“People all across British Columbia have quite an interest in this project and want to talk to us about it,” she maintains. “We find the face-to-face dialogue and engagement is much more effective, because then we can actually deal with the questions of individuals.”
Although Fort St. John is not along the right-of-way of the twin pipeline system from Alberta to a new Kitimat marine terminal, Holder says Enbridge recognizes the impact it will have on all British Columbians. In the province’s northeast, she argues that’s mostly in resourcing.

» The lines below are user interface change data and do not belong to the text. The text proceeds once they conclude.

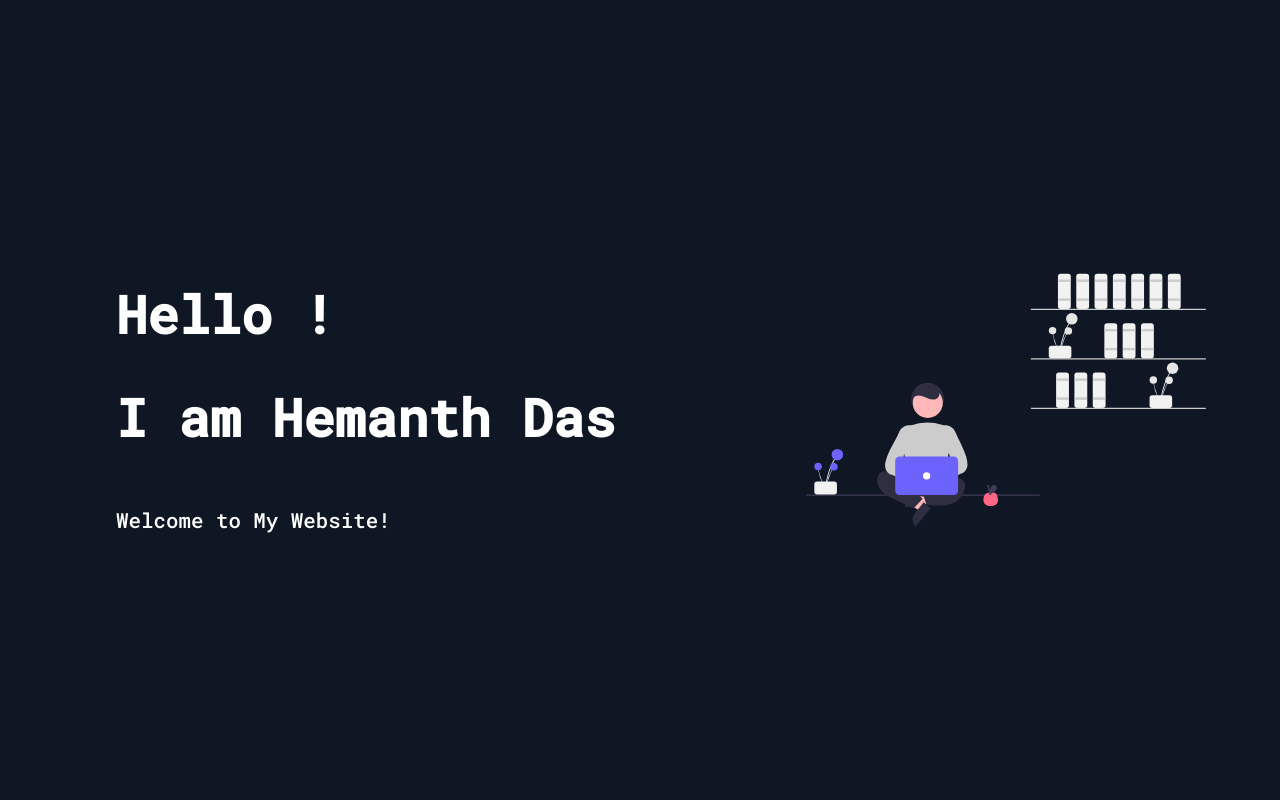
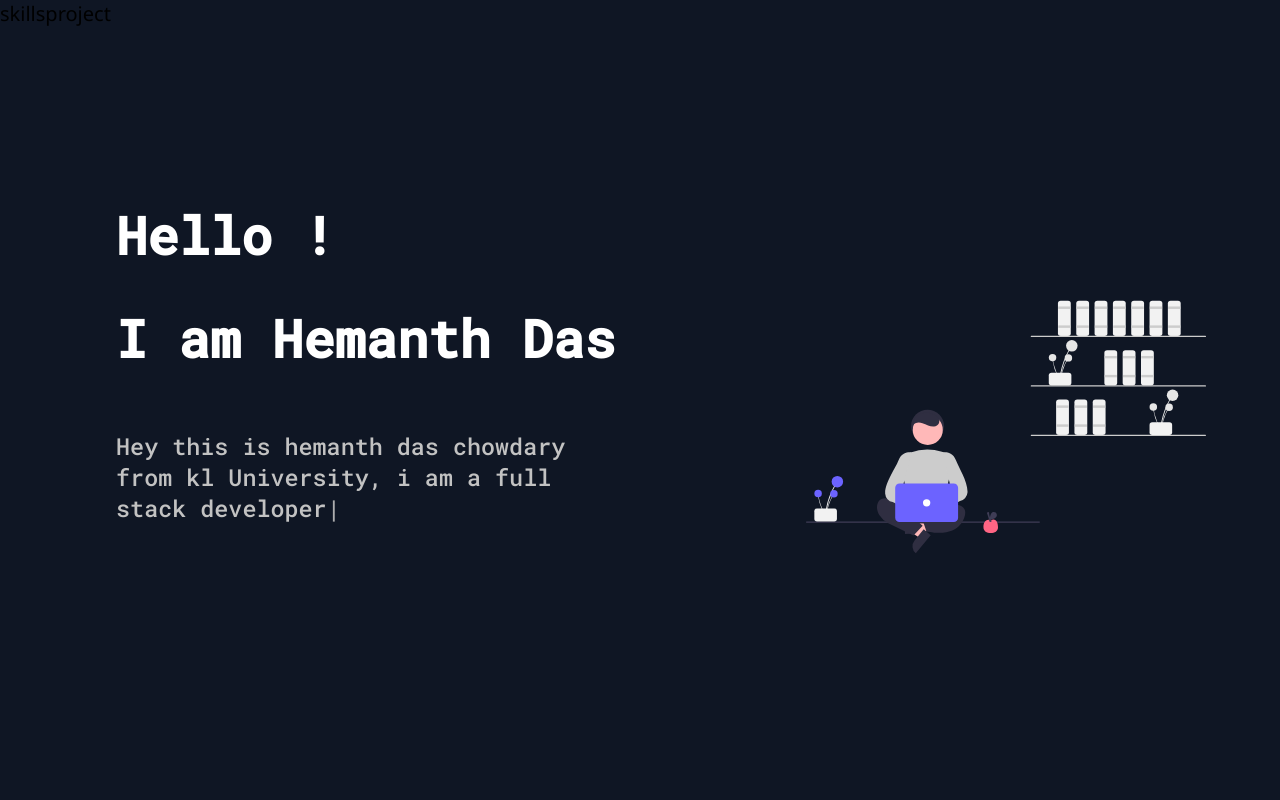
Before and after one commit to HemanthDas/HemanthDas, a React (Vite) app: page / in a window 1280 px wide. Shown: the top 800 px of the page. Built offline with nearby package versions, Linux system fonts and the light colour scheme.

Commit message:
updating navbar

```diff
--- a/package.json
+++ b/package.json
@@ -14,6 +14,8 @@
     "@ramonak/react-progress-bar": "^5.0.3",
     "react": "^18.2.0",
     "react-dom": "^18.2.0",
+    "react-router-dom": "^6.15.0",
+    "react-router-hash-link": "^2.4.3",
     "typed.js": "^2.0.16"
   },
   "devDependencies": {
--- a/src/App.css
+++ b/src/App.css
@@ -40,9 +40,13 @@ body {
   justify-content: center;
   flex-direction: column;
   margin: auto;
+
 }
 .home>.text>.typed{
-  font-size: 0.8em;
+  font-size: 0.9em;
+  color:rgb(194, 194, 194);
+  height: 10em;
+  max-width: 20em;
 }
 .home > .svgimg {
   display: flex;
--- a/src/App.jsx
+++ b/src/App.jsx
@@ -4,10 +4,12 @@ import About from "./pages/about";
 import Project from "./pages/project";
 import Skills from "./pages/skills";
 import Contact from "./pages/contact";
+import PageRoutes from "./components/routes";
 function App() {
   return (
     <>
       <div>
+        <PageRoutes />
         <Home />
         <About />
         <Project />
--- /dev/null
+++ b/src/components/navbar.jsx
@@ -0,0 +1,11 @@
+import { HashLink as Link } from "react-router-hash-link";
+const Navbar = () => {
+  return (
+    <div>
+      <Link to={"#skills"}>skills</Link>
+      <Link to={"#project"}>project</Link>
+    </div>
+  );
+};
+
+export default Navbar;
--- /dev/null
+++ b/src/components/routes.jsx
@@ -0,0 +1,17 @@
+import Navbar from "./navbar";
+import { BrowserRouter as Router, Routes, Route } from "react-router-dom";
+import Home from "../pages/home";
+const PageRoutes = () => {
+  return (
+    <div>
+      <Router>
+        <Navbar />
+        <Routes>
+          <Route path="/HemanthDas" element={<Home />} />
+        </Routes>
+      </Router>
+    </div>
+  );
+};
+
+export default PageRoutes;
--- a/src/pages/home.jsx
+++ b/src/pages/home.jsx
@@ -5,7 +5,7 @@ const Home = () => {
   const typeRef = useRef(null);
   useEffect(() => {
     const typed = new Typed(typeRef.current, {
-      strings: ["Welcome to My Website"],
+      strings: ["Hey this is hemanth das chowdary from kl University, i am a full stack developer"],
       startDelay: 100,
       typeSpeed: 50,
       backSpeed: 50,
@@ -13,7 +13,6 @@ const Home = () => {
       smartBackspace: true,
       loop: false,
       showCursor: true,
-      cursorChar: "!",
     });
     return () => {
       typed.destroy();
--- a/src/pages/project.jsx
+++ b/src/pages/project.jsx
@@ -1,7 +1,7 @@
 import Box from "../components/box";
 const Project = () => {
   return (
-    <div className="project">
+    <div className="project" id="project">
       <div className="projectbox">
         <label>Projects</label>
         <Box id={0} />
--- a/src/pages/skills.jsx
+++ b/src/pages/skills.jsx
@@ -34,7 +34,7 @@ const Skills = () => {
     };
   }, []);
   return (
-    <div className="skills" ref={ref}>
+    <div className="skills" ref={ref} id="skills">
       <label style={{marginBottom:"1em"}}>Technical Skills</label>
       <div className="top">
         <Progress
```
Also changed, not shown: 1 other file (tests, documents, lock files or other folders).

“We’re not that far south from here so it will create opportunities for jobs, and I think the one thing that most people have probably seen already is we’re already investing in skills training development in the northern colleges, so people are seeing that opportunity for further education.”

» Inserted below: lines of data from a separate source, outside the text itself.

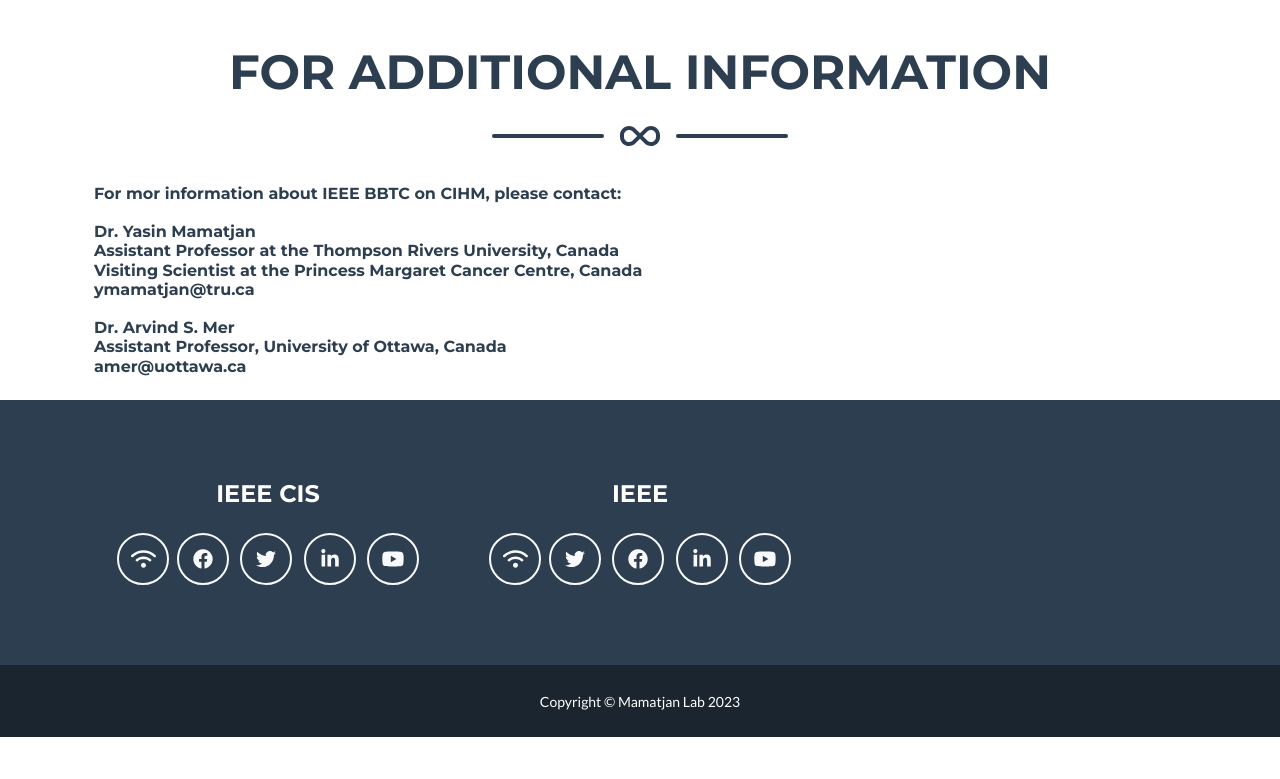
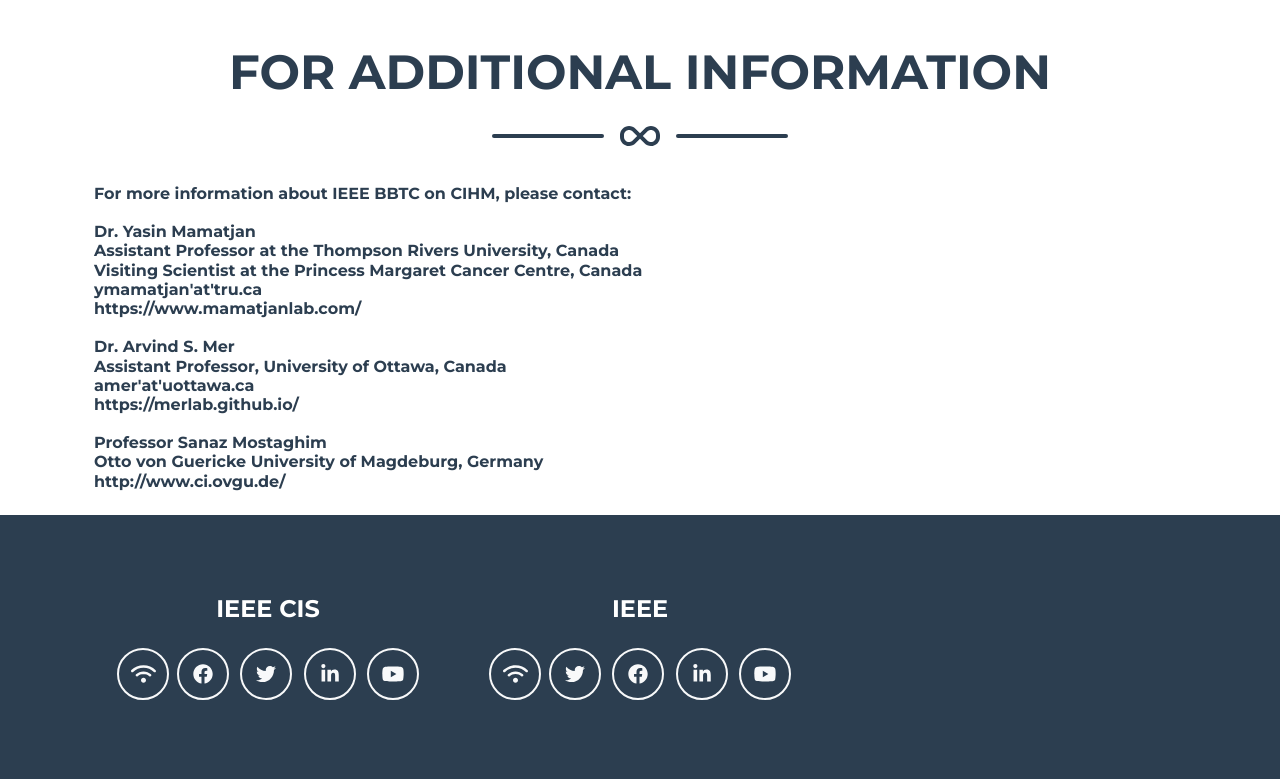
Before and after one commit to TheEhMan/jlnoihoiyghhjg, a Django app: page /IEEE-CIHM/ in a window 1280 px wide. Shown: the part 1988-2767 px from the top of the page. Before the commit the page ends 2725 px from the top, so only its background shows below. Run offline with Django 4.2, Linux system fonts and the light colour scheme; parts of the project's set-up code (start-up, migrations or seed data) failed here and were passed over; some libraries are stand-ins or nearby versions.

Commit message:
fixed the ieee page

```diff
--- a/website/templates/website/ieee.html
+++ b/website/templates/website/ieee.html
@@ -276,7 +276,7 @@
                     <div class="divider-custom-line"></div>
                 </div>
                 <h6>
-                    For mor information about IEEE BBTC on CIHM, please contact:
+                    For more information about IEEE BBTC on CIHM, please contact:
                     <br/>
                     <br/>
                     Dr. Yasin Mamatjan
@@ -285,14 +285,26 @@
                     <br/>
                      Visiting Scientist at the Princess Margaret Cancer Centre, Canada
                     <br/>
-                    ymamatjan@tru.ca
+                    ymamatjan'at'tru.ca
+                    <br/>
+                    https://www.mamatjanlab.com/
                     <br/>
                     <br/>
                     Dr. Arvind S. Mer
                     <br/>
                     Assistant Professor, University of Ottawa, Canada
                     <br/>
-                    amer@uottawa.ca
+                    amer'at'uottawa.ca
+                    <br/>
+                    https://merlab.github.io/
+                    <br/>
+                    <br/>
+                    Professor Sanaz Mostaghim
+                    <br/>
+                    Otto von Guericke University of Magdeburg, Germany
+                    <br/>
+                    http://www.ci.ovgu.de/
+                    <br/>
                 </h6>
             </div>
         </section>
```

The questions and concerns she faced yesterday were varied, from where the pipeline will go and how big it will be, to whether it’s above or below ground – it’s below – and what will be done on the marine side of things.
“People really do have an interest in understanding some more of the details, because as much as up here in Fort St. John natural gas is fairly common dialogue, oil is not as common, so it’s fear of the unknown,” Holder admits.
It’s expected the Joint Review Panel will release its recommendations on the project before the end of the year, and Holder says Enbridge has plans to return to Fort St. John again.
For more information on the project, visit www.gatewayfacts.ca.